Staff *** Sweaty, disturbing, a moral struggle.
VS/N: 3 scenes of implied sex, 1 scene with nudity. VV: 12 often gory scenes. VP: 268 harsh expressions. VD: 4 scenes of alcohol, 9 scenes with cigarettes, 2 scenes with drugs.
After running in theaters, foreign and independent films may be available on home video. Good sources include Facets Multimedia at www.facets.org; Kino International at www.kino.com; and www.Reel.com.
Director: Joe Roth. With Julia Roberts, John Cusack, Catherine Zeta-Jones, Billy Crystal. (109 min.)
Sterritt * To build enthusiasm for an expensive production, a Hollywood publicist (Crystal) asks a feuding movie-star couple (Cusack and Zeta-Jones) to fake a reconciliation, helped by an assistant (Roberts) who has her own personal stakes in the situation. This story is complicated enough to look interesting on paper, but it falls flat on screen.
Staff ** Formulaic, funny (at times), half-baked.
Director: Francis Veber. With Gerard Depardieu, Daniel Auteuil, Michel Aumont. (84 min.)
Staff *** Francois Pignon's wife has left him and he is about to be fired. Desperate, he pretends he's gay to save his job.

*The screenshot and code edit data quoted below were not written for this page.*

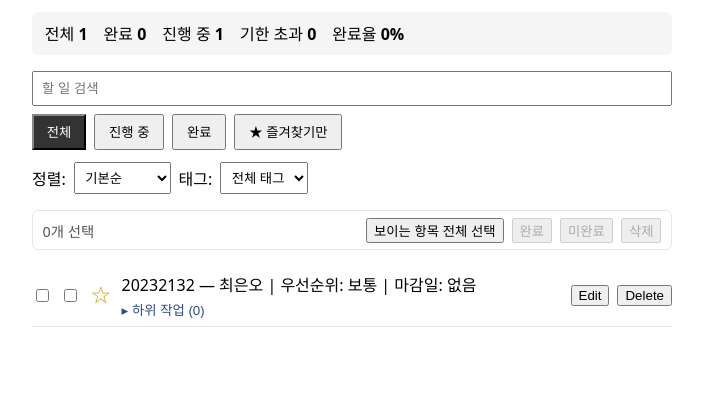
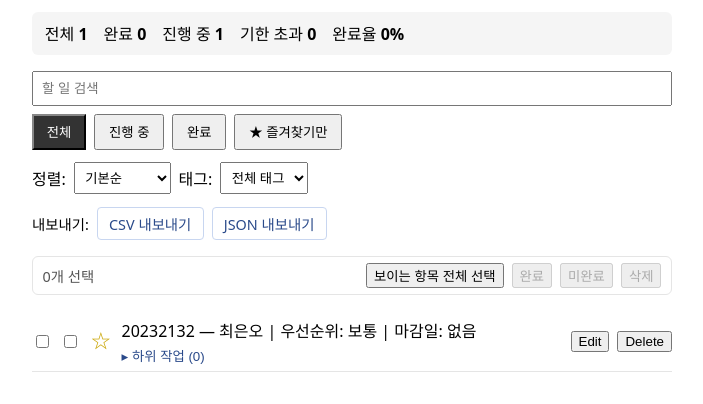
Before and after one commit to choieunoh/FastApi-Todos, a FastAPI app: page / in a window 1280 px wide. Shown: the part 422-826 px from the top of the page, without its empty margins (288-991 px from the left). Before the commit the page ends 749 px from the top, so only its background shows below. Run offline with FastAPI, Linux system fonts and the light colour scheme; data that the repository does not hold is empty.

Commit message:
feat: add JSON and CSV export for Version 5.0.0

```diff
--- a/fastapi-app/main.py
+++ b/fastapi-app/main.py
@@ -1,12 +1,14 @@
 import calendar
+import csv
+import io
 import json
 import os
 from datetime import date, datetime, timedelta, timezone
 from pathlib import Path
 from typing import Annotated, Literal
 
-from fastapi import FastAPI, HTTPException
-from fastapi.responses import FileResponse
+from fastapi import FastAPI, HTTPException, Query
+from fastapi.responses import FileResponse, Response
 from pydantic import (
     AfterValidator, BaseModel, Field, StrictBool, StringConstraints, field_validator, model_validator,
 )
@@ -29,6 +31,12 @@ UNDO_TTL = timedelta(seconds=30)                 # 삭제 후 복구할 수 있
 BULK_MAX = 100                                   # 일괄 작업 한 번에 고를 수 있는 최대 건수
 UNDO_MAX = BULK_MAX                              # 복구 버퍼·복구 요청 최대 건수 — 일괄 삭제 한 번을 모두 되돌릴 수 있게
 SUBTASK_MAX = 20                                 # 할 일 하나에 둘 수 있는 하위 할 일 수
+KST = timezone(timedelta(hours=9), "KST")        # 내보내기 파일명 날짜 기준 (tzdata 없이 고정 오프셋)
+ExportFormat = Literal["json", "csv"]
+# CSV 고정 헤더 — 값은 JSON 과 같은 표기, 서버 내부용 next_spawned 는 뺀다
+CSV_COLUMNS = ["id", "title", "description", "completed", "priority", "due_date", "tags",
+               "favorite", "recurrence", "subtasks", "created_at", "completed_at"]
+CSV_FORMULA_PREFIXES = ("=", "+", "-", "@")      # 스프레드시트가 수식으로 읽는 시작 문자
 
 
 def clean_tag_list(tags: list[str]) -> list[str]:
@@ -290,6 +298,45 @@ def create_todo(payload: TodoIn) -> TodoItem:
     return todo
 
 
+# ---------- 내보내기 — 읽기 전용, 항상 전체 목록 ----------
+
+def csv_cell(value: object) -> str:
+    # JSON 과 같은 표기로 바꾸고, 수식으로 읽힐 값은 앞에 ' 를 붙인다
+    if value is None:
+        text = ""
+    elif isinstance(value, bool):
+        text = "true" if value else "false"
+    else:
+        text = str(value)
+    return "'" + text if text.startswith(CSV_FORMULA_PREFIXES) else text
+
+
+def todos_to_csv(todos: list[TodoItem]) -> str:
+    buffer = io.StringIO()
+    writer = csv.writer(buffer)                  # 쉼표·따옴표·줄바꿈이 든 값은 csv 모듈이 따옴표로 감싼다
+    writer.writerow(CSV_COLUMNS)
+    for todo in todos:
+        row = todo.model_dump(mode="json")
+        row["tags"] = ";".join(todo.tags)
+        row["subtasks"] = f"{sum(s.completed for s in todo.subtasks)}/{len(todo.subtasks)}"
+        writer.writerow([csv_cell(row[column]) for column in CSV_COLUMNS])
+    return "\ufeff" + buffer.getvalue()          # BOM — 엑셀에서 한글이 깨지지 않게
+
+
+@app.get("/todos/export", responses={200: {"content": {"text/csv": {}}}})
+def export_todos(export_format: Annotated[ExportFormat, Query(alias="format")]) -> Response:
+    todos = load_todos()
+    filename = f"todos-{now().astimezone(KST):%Y%m%d}.{export_format}"
+    if export_format == "json":                  # GET /todos 와 같은 내용
+        body = json.dumps([t.model_dump(mode="json") for t in todos], indent=2, ensure_ascii=False)
+        media_type = "application/json; charset=utf-8"
+    else:
+        body = todos_to_csv(todos)
+        media_type = "text/csv; charset=utf-8"
+    return Response(body.encode("utf-8"), media_type=media_type,
+                    headers={"Content-Disposition": f"attachment; filename={filename}"})
+
+
 @app.post("/todos/restore", responses={404: {"description": "복구할 수 없는 항목이 있음"}})  # 삭제 실행 취소
 def restore_todos(payload: RestoreIn) -> list[TodoItem]:
     prune_deleted()
--- a/fastapi-app/templates/index.html
+++ b/fastapi-app/templates/index.html
@@ -62,6 +62,15 @@
 
         .sort-controls select {
           padding: .4rem;
+        }
+
+        .export-links { display: flex; align-items: center; gap: .5rem; margin-top: .8rem; font-size: .9rem; }
+        .export-links a {
+          padding: .3rem .7rem;
+          color: #2a4a8a;
+          text-decoration: none;
+          border: 1px solid #c8d6f0;
+          border-radius: 4px;
         }
 
         .overdue {
@@ -244,6 +253,12 @@
         <select id="tag-filter" data-testid="tag-filter">
           <option value="">전체 태그</option>
         </select>
+      </div>
+      <!-- 내보내기는 파일 다운로드라 api() 를 거치지 않는 유일한 예외 — 필터와 상관없이 전체 목록 -->
+      <div class="export-links">
+        <span>내보내기:</span>
+        <a href="/todos/export?format=csv" download data-testid="export-csv">CSV 내보내기</a>
+        <a href="/todos/export?format=json" download data-testid="export-json">JSON 내보내기</a>
       </div>
     </div>
     <div class="bulk-bar" data-testid="bulk-bar" aria-label="일괄 작업">
```
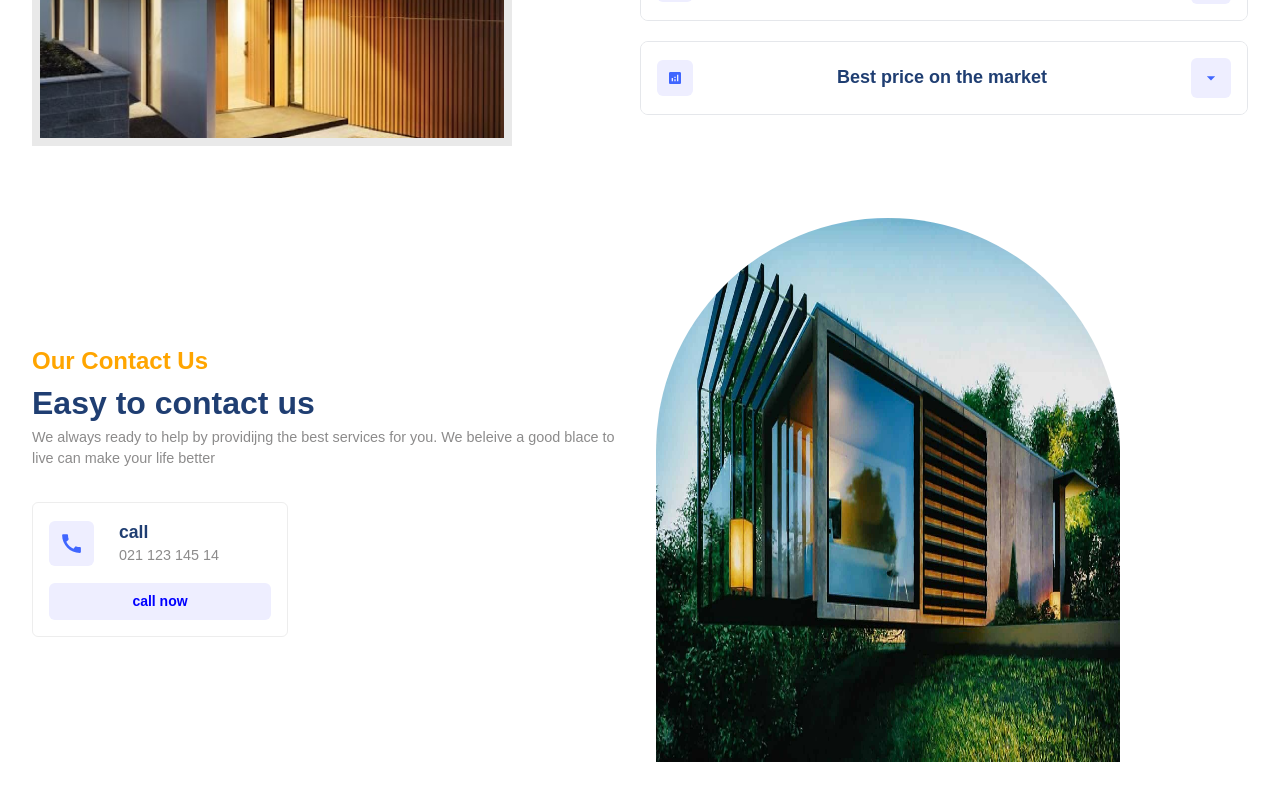
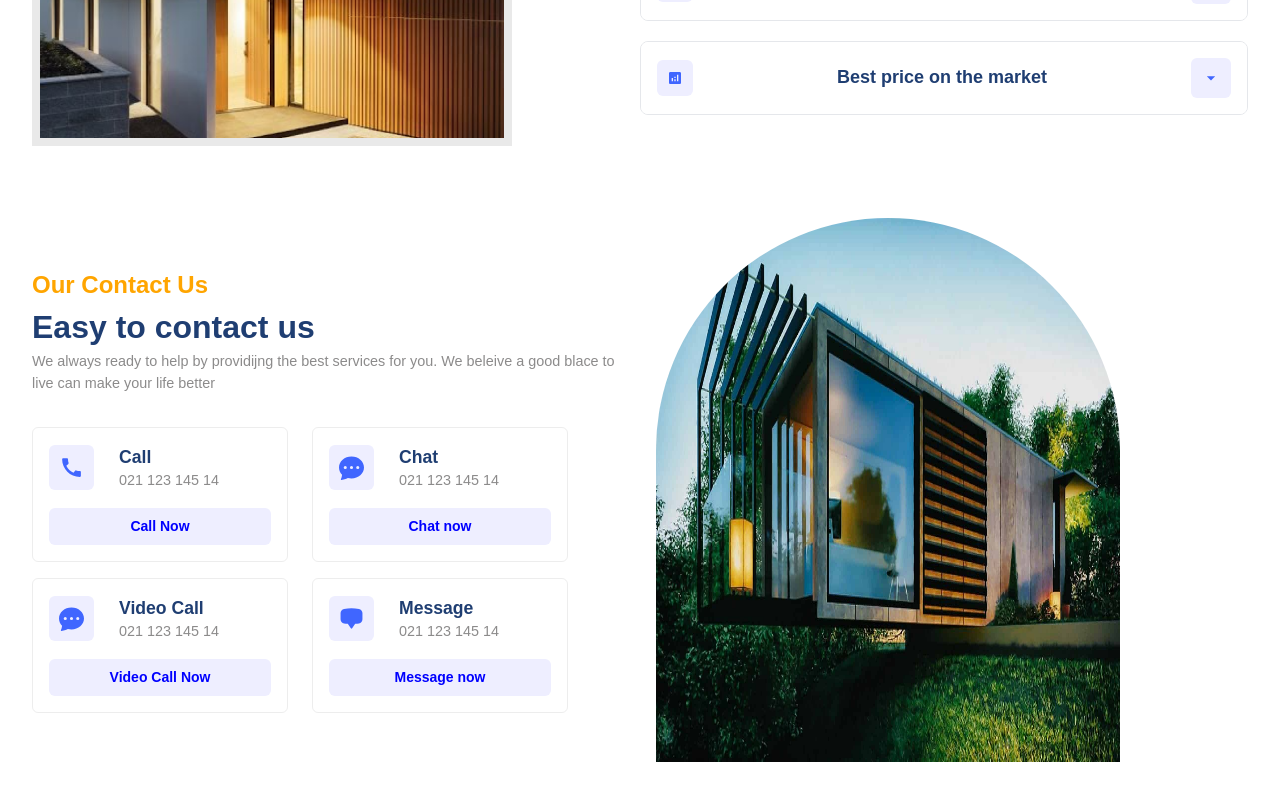
Before and after one commit to samirzjadhav/react-ecommerce-web, a Next.js app: page / in a window 1280 px wide. Shown: the part 1873-2673 px from the top of the page. Built offline with nearby package versions, Linux system fonts and the light colour scheme.

Commit message:
feat: added modes call section

```diff
--- a/src/pages/contact/contact.js
+++ b/src/pages/contact/contact.js
@@ -18,18 +18,61 @@
 
           <div className="flexColStart contactModes">
             {/* First Row */}
-            <div className="flexColStart row">
+            <div className="flexStart row">
               <div className="flexColCenter mode">
                 <div className="flexStart">
                   <div className="flexCenter icon">
                     <MdCall size={25} />
                   </div>
                   <div className="flexColStart detail">
-                    <span className="primaryText">call</span>
+                    <span className="primaryText">Call</span>
                     <span className="secondaryText">021 123 145 14</span>
                   </div>
                 </div>
-                <div className="flexCenter button">call now</div>
+                <div className="flexCenter button">Call Now</div>
+              </div>
+              {/* Second mode */}
+              <div className="flexColCenter mode">
+                <div className="flexStart">
+                  <div className="flexCenter icon">
+                    <BsFillChatDotsFill size={25} />
+                  </div>
+                  <div className="flexColStart detail">
+                    <span className="primaryText">Chat</span>
+                    <span className="secondaryText">021 123 145 14</span>
+                  </div>
+                </div>
+                <div className="flexCenter button">Chat now</div>
+              </div>
+            </div>
+            {/* Second row */}
+            <div className="flexStart row">
+              {/* Third Mode */}
+              <div className="flexColCenter mode">
+                <div className="flexStart">
+                  <div className="flexCenter icon">
+                    <BsFillChatDotsFill size={25} />
+                  </div>
+                  <div className="flexColStart detail">
+                    <span className="primaryText">Video Call</span>
+                    <span className="secondaryText">021 123 145 14</span>
+                  </div>
+                </div>
+                <div className="flexCenter button">Video Call Now</div>
+              </div>
+
+              {/* Fourth Mode */}
+              <div className="flexColCenter mode">
+                <div className="flexStart">
+                  <div className="flexCenter icon">
+                    <HiChatBubbleBottomCenter size={25} />
+                  </div>
+                  <div className="flexColStart detail">
+                    <span className="primaryText">Message</span>
+                    <span className="secondaryText">021 123 145 14</span>
+                  </div>
+                </div>
+                <div className="flexCenter button">Message now</div>
               </div>
             </div>
           </div>
```
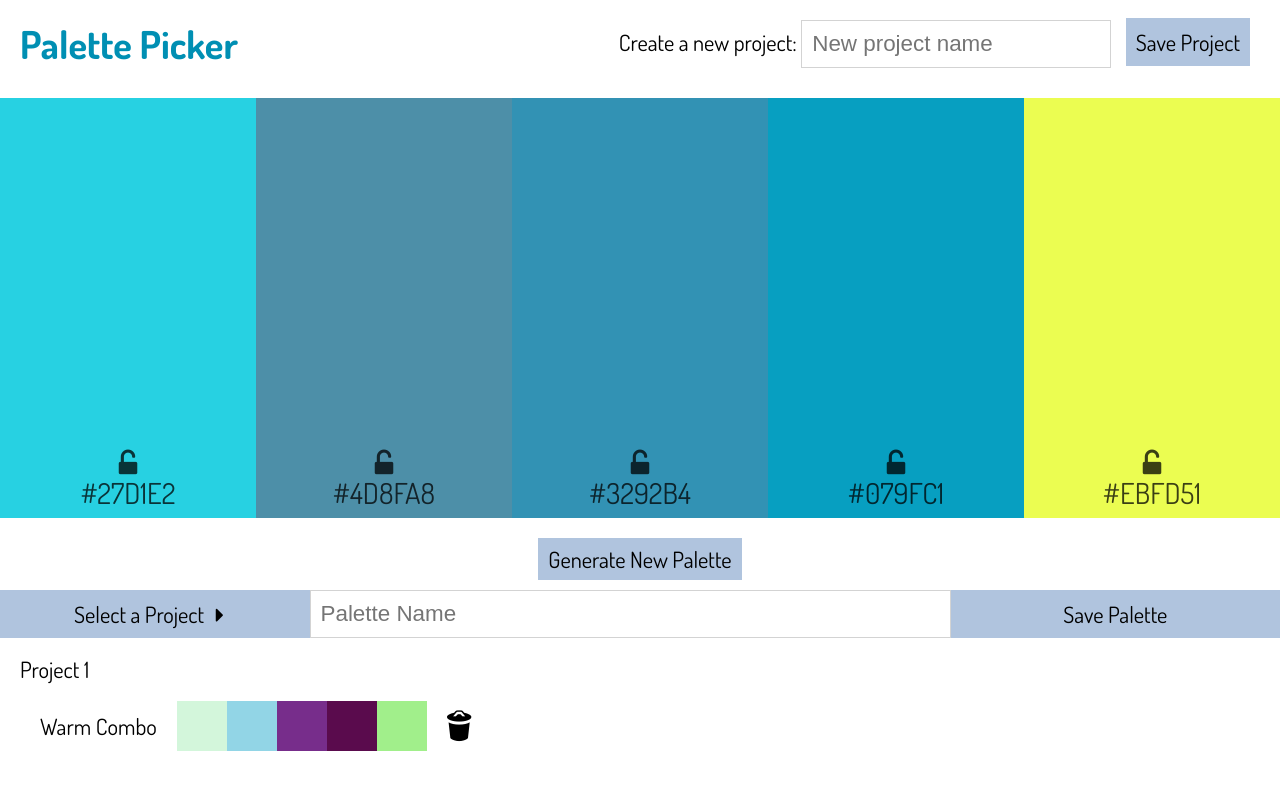
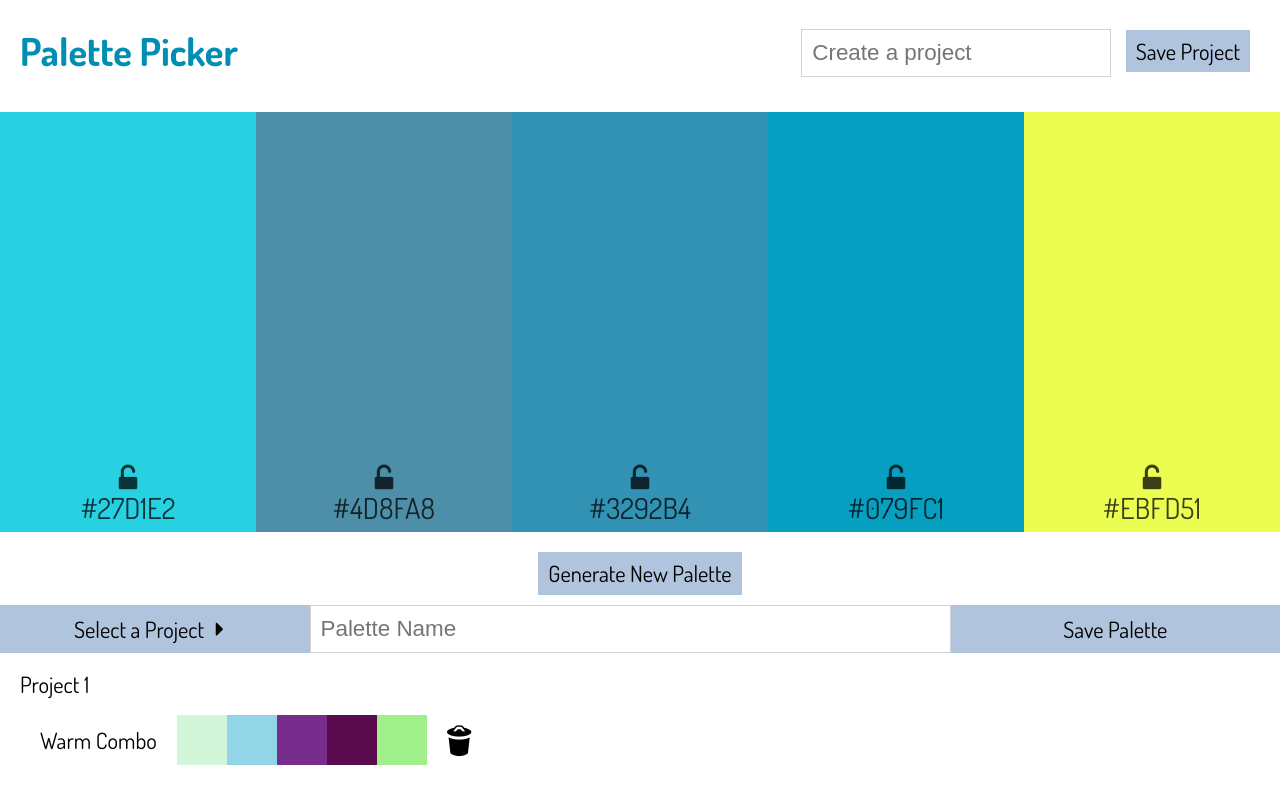
Before and after one commit to HartiganHM/palette-picker, a website: page public/index.html in a window 1280 px wide. Drawn offline with nearby package versions, Linux system fonts and the light colour scheme.

Commit message:
Remove unused span in create-project-section and change to form

```diff
--- a/public/index.html
+++ b/public/index.html
@@ -16,11 +16,10 @@
   <span class="header-wrapper">
     <span class="header">Palette Picker</span>
 
-    <span class="create-project-section">
-      <span>Create a new project:</span>
-      <input class="new-project-input" type="text" placeholder="New project name" value="" />
-      <span class="save-project-button">Save Project</span>
-    </span>
+    <form class="create-project-section">
+      <input class="new-project-input" type="text" placeholder="Create a project" value="" />
+      <button class="save-project-button">Save Project</button>
+    </form>
   </span>
 
   <div class="color-selection-wrapper">
```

And thus begins his trajectory from a superbly dull, utterly conventional bore to a man suddenly more interesting to his co-workers, his family, and himself. This is a delightful farce in the tradition of "La Cage Aux Folles." In French with English subtitles. By Amanda Paulson
Director: Simon West. With Angelina Jolie, Jon Voight, Daniel Craig, Iain Glenn. (80 min.)
Staff * The plotline has young archaeologist Lara Croft (Jolie) traversing the planet's ancient temples in search of keys that control time and space. "Tomb Raider" isn't a story as much as it is a show reel of circus stunts inside elaborate sets. By Stephen Humphries